Requirement
Reproduce every entry exactly as shown.

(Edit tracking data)
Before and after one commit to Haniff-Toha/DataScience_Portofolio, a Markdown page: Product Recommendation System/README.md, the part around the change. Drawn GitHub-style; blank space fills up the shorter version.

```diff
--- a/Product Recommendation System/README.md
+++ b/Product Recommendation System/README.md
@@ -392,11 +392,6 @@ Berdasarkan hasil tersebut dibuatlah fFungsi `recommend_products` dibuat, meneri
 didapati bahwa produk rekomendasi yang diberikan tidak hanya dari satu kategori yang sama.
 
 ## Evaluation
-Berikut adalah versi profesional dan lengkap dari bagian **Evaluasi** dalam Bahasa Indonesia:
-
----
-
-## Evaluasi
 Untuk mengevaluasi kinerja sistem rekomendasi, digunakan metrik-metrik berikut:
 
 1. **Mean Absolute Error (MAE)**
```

Task answer
Before and after one commit to Haniff-Toha/DataScience_Portofolio, a Markdown page: Product Recommendation System/README.md, the part around the change. Drawn GitHub-style; blank space fills up the shorter version.

```diff
--- a/Product Recommendation System/README.md
+++ b/Product Recommendation System/README.md
@@ -392,11 +392,6 @@ Berdasarkan hasil tersebut dibuatlah fFungsi `recommend_products` dibuat, meneri
 didapati bahwa produk rekomendasi yang diberikan tidak hanya dari satu kategori yang sama.
 
 ## Evaluation
-Berikut adalah versi profesional dan lengkap dari bagian **Evaluasi** dalam Bahasa Indonesia:
-
----
-
-## Evaluasi
 Untuk mengevaluasi kinerja sistem rekomendasi, digunakan metrik-metrik berikut:
 
 1. **Mean Absolute Error (MAE)**
```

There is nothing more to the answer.